The heart of Eastland mall: Party Palace keeps the beat

Neal Rubin
The Detroit News

Once, Eastland Center was a showplace. Now the beauty supply store is having a sale on wigs.

The edges of the parking lot are pitted and floor tile inside is cracked. Sears bailed out in 2012, leaving a big box of emptiness at the west end of the facility, and there are few sightlines within the mall that don't include an empty storefront.

One of those is next to Tom Zaytuna's convenience store, across from the food court. But if that's all you see, he says, you're looking in the wrong direction.

Zaytuna, 54, is behind the counter at the Party Palace, probably the closest thing to a small-town general store you'll ever find in a shopping center.

"Hey, Washington, D.C.," he says, and a dapper salesman from the 42nd Street clothing shop laughs. His first name is Washington, and the same modest joke draws the same reaction every day.

Zaytuna works pretty much 70 hours a week. Drinks, snacks, lottery tickets, Mylar balloons, a few school supplies, some gift wrap, a rack of socks: if it'll help you through the day, he probably stocks it.

He'll never see $37.4 million, the amount the New York-based owner of the Harper Woods mall reportedly still owes on a $39.5 million loan.

He worried when Ashkenazy Acquisition Corp. missed a payment last month, and he took a financial hit along with everyone else when some idiot fired three aimless shots into the mall on Mother's Day and the police had to close the building.

But that's not the story of Eastland, he'll tell you. Lift your gaze from the faded flooring and you'll see people like him, hanging in there and doing their best to earn a living. You'll see customers who want what the stores are selling, even if the shops and shoppers aren't as high-end as they were a few decades ago.

It's sort of like Detroit: do you focus on the people who left, or the people who are still there? On the Sears that closed, or the Macy's, Burlington Coat Factory and Shoppers World whose doors are still wide open?

Zaytuna operates in the here, the now and the hello. He has customers to serve, and often as not, he knows their names.

"How much?" asks a girl in a denim jacket and furry boots, holding up a juice box. The answer is 59 cents or two for $1, but that's not what Zaytuna says.

Instead, he offers an accommodating smile: "How much you got?"

A renovation in the mid-1970s left the previously open-air Eastland Center with a roof, as well as rows of palm trees.

He knows the people

Eastland Center opened in 1957, three years after Northland Center in Southfield.

Northland, also owned by Ashkenazy, closed a month ago. Ashkenazy opted to not return a call about the future of Eastland, but Northland's contents are up for auction today at with minimum bids of $5.

At Party Palace, most items cost less than that.

A slender clerk from down the corridor stops in for a cellophane-wrapped cinnamon roll: $1. She exits past a retiree who lives nearby and is comfortable enough at the center to arrive without his bridgework.
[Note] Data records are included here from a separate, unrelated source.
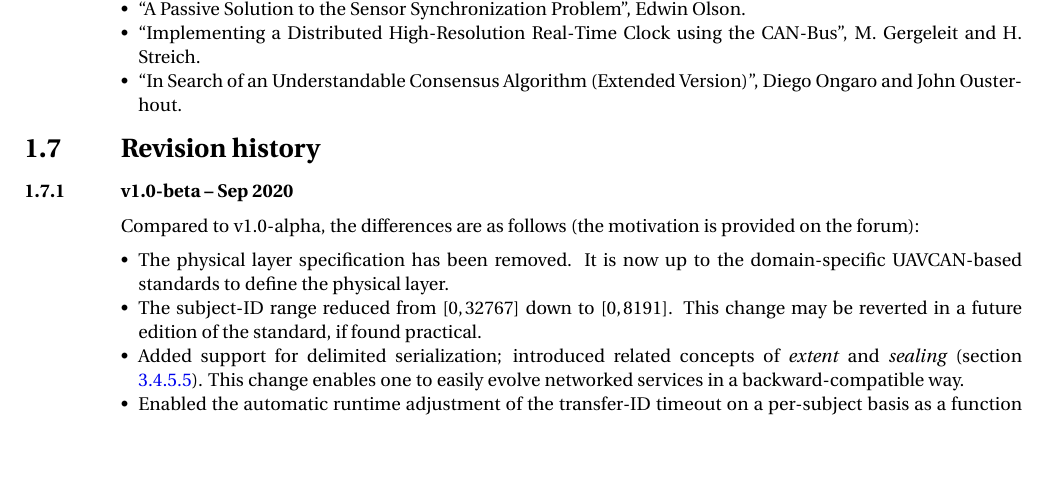
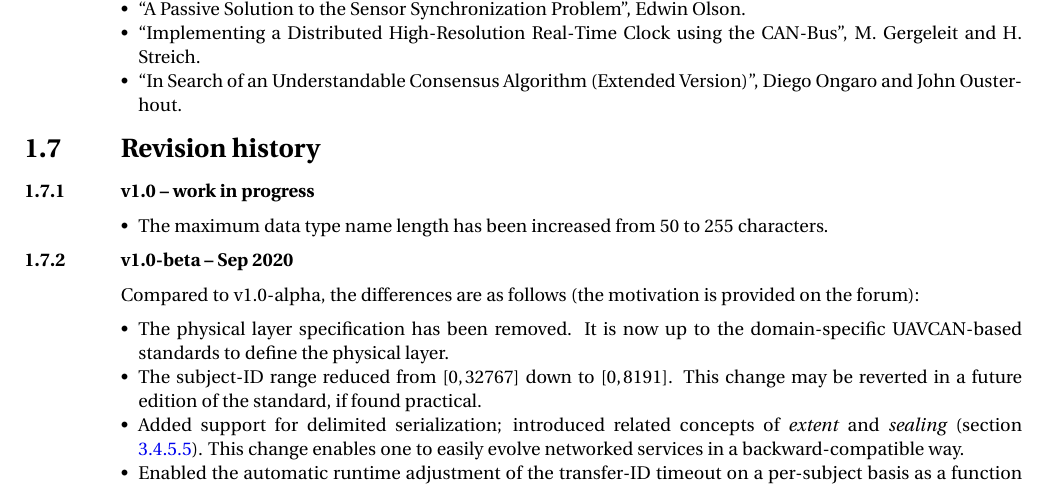
Before and after one commit to OpenCyphal/specification, a LaTeX thesis (specification/UAVCAN_Specification.tex, which reads specification/introduction/introduction.tex): part of page 7 of 76, cut so that both start at the same text, the shorter picture padded with empty space. Compiled offline with pdfLaTeX; a LaTeX package or settings file that is missing is left out.

Commit message:
Update the revision history

```diff
--- a/specification/introduction/introduction.tex
+++ b/specification/introduction/introduction.tex
@@ -204,6 +204,12 @@ The UAVCAN specification contains references to the following sources:
 
 \section{Revision history}
 
+\subsection{v1.0 -- work in progress}
+
+\begin{itemize}
+    \item The maximum data type name length has been increased from 50 to 255 characters.
+\end{itemize}
+
 \subsection{v1.0-beta -- Sep 2020}
 
 Compared to v1.0-alpha, the differences are as follows (the motivation is provided on the forum):
```
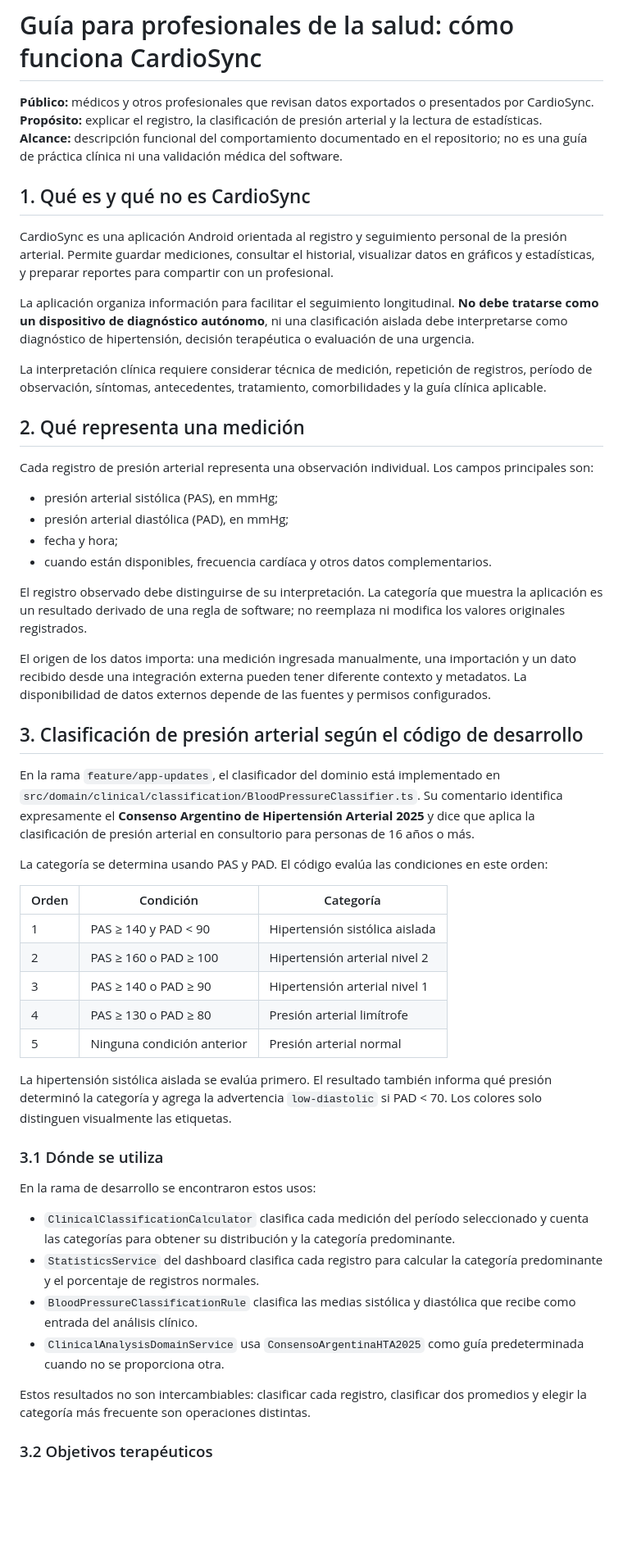
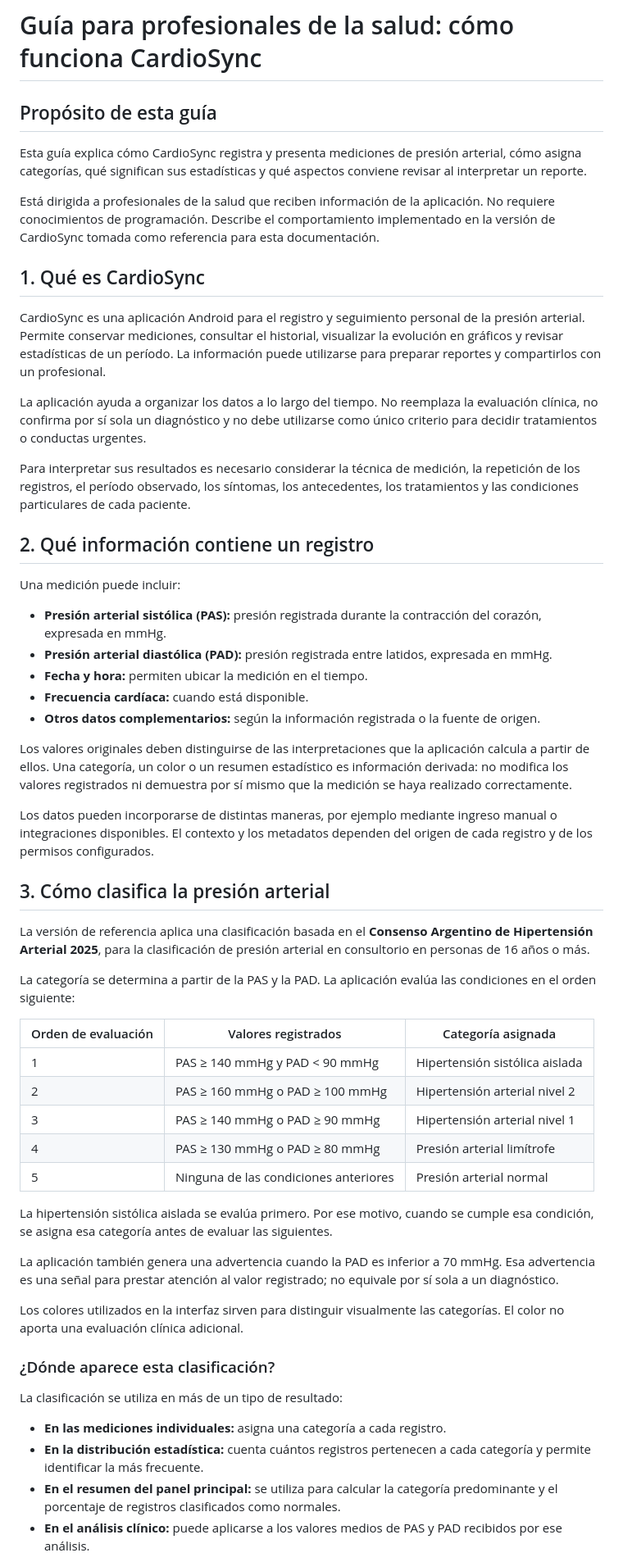
Before and after one commit to lucas0706/CardioSync, a Markdown page: docs/20_MEDICAL_PROFESSIONAL_GUIDE.md, the part around one of its changes. Shown at 82% size. Drawn GitHub-style; blank space fills up the shorter version.

Commit message:
docs: orientar guia CardioSync al profesional de salud

```diff
--- a/docs/20_MEDICAL_PROFESSIONAL_GUIDE.md
+++ b/docs/20_MEDICAL_PROFESSIONAL_GUIDE.md
@@ -1,56 +1,59 @@
 # Guía para profesionales de la salud: cómo funciona CardioSync
 
-**Público:** médicos y otros profesionales que revisan datos exportados o presentados por CardioSync.
-**Propósito:** explicar el registro, la clasificación de presión arterial y la lectura de estadísticas.
-**Alcance:** descripción funcional del comportamiento documentado en el repositorio; no es una guía de práctica clínica ni una validación médica del software.
+## Propósito de esta guía
 
-## 1. Qué es y qué no es CardioSync
+Esta guía explica cómo CardioSync registra y presenta mediciones de presión arterial, cómo asigna categorías, qué significan sus estadísticas y qué aspectos conviene revisar al interpretar un reporte.
 
-CardioSync es una aplicación Android orientada al registro y seguimiento personal de la presión arterial. Permite guardar mediciones, consultar el historial, visualizar datos en gráficos y estadísticas, y preparar reportes para compartir con un profesional.
+Está dirigida a profesionales de la salud que reciben información de la aplicación. No requiere conocimientos de programación. Describe el comportamiento implementado en la versión de CardioSync tomada como referencia para esta documentación.
 
-La aplicación organiza información para facilitar el seguimiento longitudinal. **No debe tratarse como un dispositivo de diagnóstico autónomo**, ni una clasificación aislada debe interpretarse como diagnóstico de hipertensión, decisión terapéutica o evaluación de una urgencia.
+## 1. Qué es CardioSync
 
-La interpretación clínica requiere considerar técnica de medición, repetición de registros, período de observación, síntomas, antecedentes, tratamiento, comorbilidades y la guía clínica aplicable.
+CardioSync es una aplicación Android para el registro y seguimiento personal de la presión arterial. Permite conservar mediciones, consultar el historial, visualizar la evolución en gráficos y revisar estadísticas de un período. La información puede utilizarse para preparar reportes y compartirlos con un profesional.
 
-## 2. Qué representa una medición
+La aplicación ayuda a organizar los datos a lo largo del tiempo. No reemplaza la evaluación clínica, no confirma por sí sola un diagnóstico y no debe utilizarse como único criterio para decidir tratamientos o conductas urgentes.
 
-Cada registro de presión arterial representa una observación individual. Los campos principales son:
+Para interpretar sus resultados es necesario considerar la técnica de medición, la repetición de los registros, el período observado, los síntomas, los antecedentes, los tratamientos y las condiciones particulares de cada paciente.
 
-- presión arterial sistólica (PAS), en mmHg;
-- presión arterial diastólica (PAD), en mmHg;
-- fecha y hora;
-- cuando están disponibles, frecuencia cardíaca y otros datos complementarios.
+## 2. Qué información contiene un registro
 
-El registro observado debe distinguirse de su interpretación. La categoría que muestra la aplicación es un resultado derivado de una regla de software; no reemplaza ni modifica los valores originales registrados.
+Una medición puede incluir:
 
-El origen de los datos importa: una medición ingresada manualmente, una importación y un dato recibido desde una integración externa pueden tener diferente contexto y metadatos. La disponibilidad de datos externos depende de las fuentes y permisos configurados.
+- **Presión arterial sistólica (PAS):** presión registrada durante la contracción del corazón, expresada en mmHg.
+- **Presión arterial diastólica (PAD):** presión registrada entre latidos, expresada en mmHg.
+- **Fecha y hora:** permiten ubicar la medición en el tiempo.
+- **Frecuencia cardíaca:** cuando está disponible.
+- **Otros datos complementarios:** según la información registrada o la fuente de origen.
 
-## 3. Clasificación de presión arterial según el código de desarrollo
+Los valores originales deben distinguirse de las interpretaciones que la aplicación calcula a partir de ellos. Una categoría, un color o un resumen estadístico es información derivada: no modifica los valores registrados ni demuestra por sí mismo que la medición se haya realizado correctamente.
 
-En la rama `feature/app-updates`, el clasificador del dominio está implementado en `src/domain/clinical/classification/BloodPressureClassifier.ts`. Su comentario identifica expresamente el **Consenso Argentino de Hipertensión Arterial 2025** y dice que aplica la clasificación de presión arterial en consultorio para personas de 16 años o más.
+Los datos pueden incorporarse de distintas maneras, por ejemplo mediante ingreso manual o integraciones disponibles. El contexto y los metadatos dependen del origen de cada registro y de los permisos configurados.
 
-La categoría se determina usando PAS y PAD. El código evalúa las condiciones en este orden:
+## 3. Cómo clasifica la presión arterial
 
-| Orden | Condición | Categoría |
+La versión de referencia aplica una clasificación basada en el **Consenso Argentino de Hipertensión Arterial 2025**, para la clasificación de presión arterial en consultorio en personas de 16 años o más.
+
+La categoría se determina a partir de la PAS y la PAD. La aplicación evalúa las condiciones en el orden siguiente:
+
+| Orden de evaluación | Valores registrados | Categoría asignada |
 |---|---|---|
-| 1 | PAS ≥ 140 y PAD < 90 | Hipertensión sistólica aislada |
-| 2 | PAS ≥ 160 o PAD ≥ 100 | Hipertensión arterial nivel 2 |
-| 3 | PAS ≥ 140 o PAD ≥ 90 | Hipertensión arterial nivel 1 |
-| 4 | PAS ≥ 130 o PAD ≥ 80 | Presión arterial limítrofe |
-| 5 | Ninguna condición anterior | Presión arterial normal |
+| 1 | PAS ≥ 140 mmHg y PAD < 90 mmHg | Hipertensión sistólica aislada |
+| 2 | PAS ≥ 160 mmHg o PAD ≥ 100 mmHg | Hipertensión arterial nivel 2 |
+| 3 | PAS ≥ 140 mmHg o PAD ≥ 90 mmHg | Hipertensión arterial nivel 1 |
+| 4 | PAS ≥ 130 mmHg o PAD ≥ 80 mmHg | Presión arterial limítrofe |
+| 5 | Ninguna de las condiciones anteriores | Presión arterial normal |
 
-La hipertensión sistólica aislada se evalúa primero. El resultado también informa qué presión determinó la categoría y agrega la advertencia `low-diastolic` si PAD < 70. Los colores solo distinguen visualmente las etiquetas.
+La hipertensión sistólica aislada se evalúa primero. Por ese motivo, cuando se cumple esa condición, se asigna esa categoría antes de evaluar las siguientes.
 
-### 3.1 Dónde se utiliza
+La aplicación también genera una advertencia cuando la PAD es inferior a 70 mmHg. Esa advertencia es una señal para prestar atención al valor registrado; no equivale por sí sola a un diagnóstico.
 
-En la rama de desarrollo se encontraron estos usos:
+Los colores utilizados en la interfaz sirven para distinguir visualmente las categorías. El color no aporta una evaluación clínica adicional.
 
-- `ClinicalClassificationCalculator` clasifica cada medición del período seleccionado y cuenta las categorías para obtener su distribución y la categoría predominante.
-- `StatisticsService` del dashboard clasifica cada registro para calcular la categoría predominante y el porcentaje de registros normales.
-- `BloodPressureClassificationRule` clasifica las medias sistólica y diastólica que recibe como entrada del análisis clínico.
-- `ClinicalAnalysisDomainService` usa `ConsensoArgentinaHTA2025` como guía predeterminada cuando no se proporciona otra.
+### ¿Dónde aparece esta clasificación?
 
-Estos resultados no son intercambiables: clasificar cada registro, clasificar dos promedios y elegir la categoría más frecuente son operaciones distintas.
+La clasificación se utiliza en más de un tipo de resultado:
 
-### 3.2 Objetivos terapéuticos
+- **En las mediciones individuales:** asigna una categoría a cada registro.
+- **En la distribución estadística:** cuenta cuántos registros pertenecen a cada categoría y permite identificar la más frecuente.
+- **En el resumen del panel principal:** se utiliza para calcular la categoría predominante y el porcentaje de registros clasificados como normales.
+- **En el análisis clínico:** puede aplicarse a los valores medios de PAS y PAD recibidos por ese análisis.
 
```
Also changed, not shown: other parts of docs/20_MEDICAL_PROFESSIONAL_GUIDE.md (+48 -68 lines).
He's sipping an Arizona Sweet Tea.

"People like the mall," Zaytuna says. "This gentleman, he's here every day."

Zaytuna would know.

Serving a need

Raised in Iraq, Zaytuna moved to Detroit at 18. There's a wide Chaldean business network here, but he wasn't yet a part of it; all he had was energy, ambition and an English vocabulary that tapped out after "Hi, how are you?"

Now he has a wife, four teenage children and a house in Commerce Township, 45 miles from the mall.

At various points, he owned a phone store and a restaurant. Seven years ago, he bought the convenience store. It's been a relentless pace since he laid off his assistant, "but I enjoy working, to be honest with you."

He pauses as a mall custodian in a red golf shirt comes to the counter with a bottle of fruit juice. She's still wearing her latex gloves, and she doesn't have any cash.

Zaytuna logs the purchase in a spiral notebook. "She'll pay it back," he says.

As for the larger debt, the one you can't simply carry over until payday, he's determined to be optimistic.

Sure, he says, the mall owner missed a payment, but it's just one.

"I don't believe it'll close," he says confidently. "This area needs this kind of mall."

But then his voice drops: "What do you hear?"

In uncertain times, he would gladly pay for reassurance, if only it were for sale.